“Plan on spending more time than you would think,” says Rubin. “Most of the commercial places suggest that you can learn a foreign language in 50 to 100 hours. But to become fluent in an easy language like Spanish or French takes something like 700 hours. If you're talking about languages where you have a different writing system, it's at least double that.”

An English speaker starting from scratch needs more than 1,000 hours of training to be able to work in French in Canada, Charest estimates. “Some executives think that they can take courses for 14 hours a day for two weeks and then pass the exam,” she says. “But a language is a language: you can't just absorb everything.”

Like many institutions, the Foreign Service Institute's Centre for Language Training classifies languages according to their level of difficulty. “If someone were studying a Level 1 language like Portuguese, French, Spanish, Italian or Dutch, they would expect to train for one month, full-time, six hours a day,” says Redmond, in order to reach the basic survival level. “If they wanted a professional level in those languages, they would be looking at six months of full-time training. For a Level 4 language like Arabic, Korean, Japanese or Mandarin, the survival program would take three months and the professional level would take 22 months. In between those extremes you have Russian, German, Indonesian, Hindi, Ukrainian and Vietnamese. Those take about two months at the survival level and about 10 at the professional level.”

Does the program you're considering focus on specific proficiencies?

Business language learners need to learn in the context of real-life situations. “Pronunciation and grammar are important, but they are only tools for the true goal, which is communication,” says Walls. “The focus should always be on how to behave in representative situations.” For example? Booking train tickets. A transaction at a bank. Introducing a presentation in your hosts' language before switching back to English.

Who teaches?

The ideal answer: a native speaker with teaching credentials. (Instructors in the Foreign Service program must also have qualifications in a career such as journalism, law, science or diplomacy.)

Who's in charge?

Teachers are like airline pilots: they may be steering the machine, but it's the client who decides where to go. The concept is expressed in the field of “andragogy,” which postulates that the best learning happens when adults understand the value of what they are studying, participate in setting their own objectives and approach learning as problem-solving.

What's the class size?

In general, smaller is better. But beware of classes so small that they lump together students at different competency levels.

Is there a cultural component?

“You can't get by without knowing cultural things, like the rules of negotiation,” says Rubin. To that end, Charest recommends living with a family that speaks the language you are studying. “When an executive goes to Quebec City to learn French and stays in a hotel, to me that's wasted time,” she says. “To have that integration: into food, into way of life, is part of a language.
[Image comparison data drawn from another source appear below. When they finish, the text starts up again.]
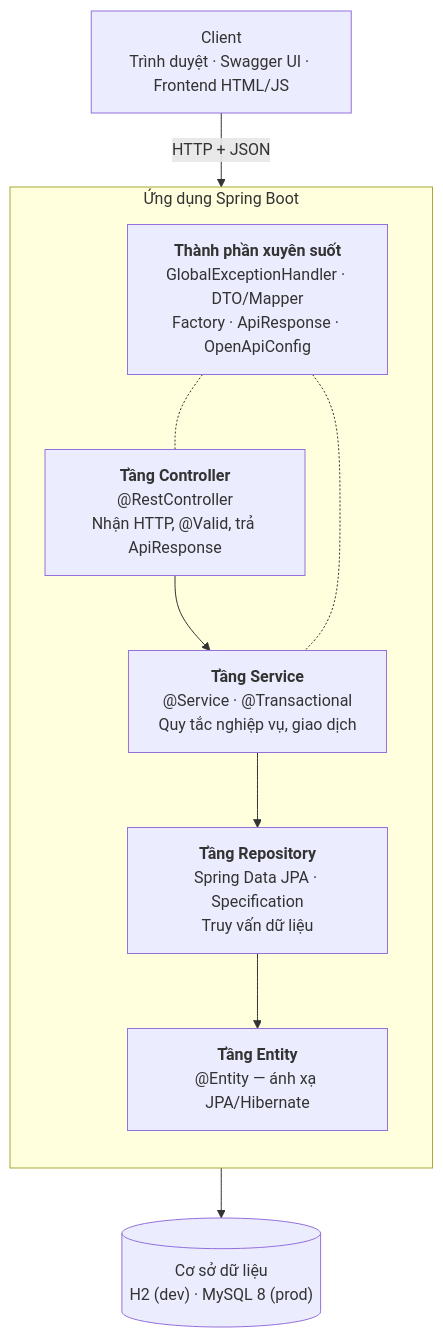
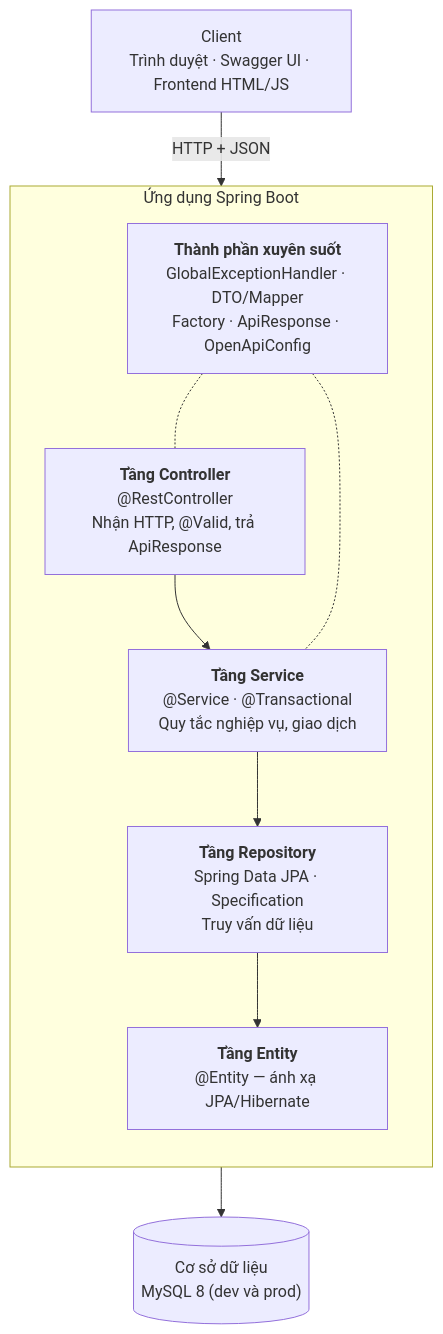
The first of 4 diagrams in docs/architecture.md (hmddevv/CourseManagementSystem), drawn with Mermaid before and after one commit. The commit also changed other lines of this file and 20 other files, not shown here.

First line of the commit message:
refactor(config): cho profile dev chay MySQL giong prod

````diff
--- a/docs/architecture.md
+++ b/docs/architecture.md
@@ -13,23 +13,23 @@
 ```mermaid
 flowchart TD
     Client["Client<br/>Trình duyệt · Swagger UI · Frontend HTML/JS"]
 
     subgraph App["Ứng dụng Spring Boot"]
         direction TB
         Ctrl["<b>Tầng Controller</b><br/>@RestController<br/>Nhận HTTP, @Valid, trả ApiResponse"]
         Svc["<b>Tầng Service</b><br/>@Service · @Transactional<br/>Quy tắc nghiệp vụ, giao dịch"]
         Repo["<b>Tầng Repository</b><br/>Spring Data JPA · Specification<br/>Truy vấn dữ liệu"]
         Ent["<b>Tầng Entity</b><br/>@Entity — ánh xạ JPA/Hibernate"]
 
         Ctrl --> Svc --> Repo --> Ent
 
         Cross["<b>Thành phần xuyên suốt</b><br/>GlobalExceptionHandler · DTO/Mapper<br/>Factory · ApiResponse · OpenApiConfig"]
     end
 
-    DB[("Cơ sở dữ liệu<br/>H2 (dev) · MySQL 8 (prod)")]
+    DB[("Cơ sở dữ liệu<br/>MySQL 8 (dev và prod)")]
 
     Client -- "HTTP + JSON" --> Ctrl
     Ent --> DB
     Cross -.- Ctrl
     Cross -.- Svc
 ```
````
The best way to do it is really a combination of living with a family integrated in the culture and also some classroom training.”

True communication trumps technical proficiency every time. After all, as Walls puts it: “It's of questionable virtue to use perfect pronunciation and flawless grammar to say something ridiculous.”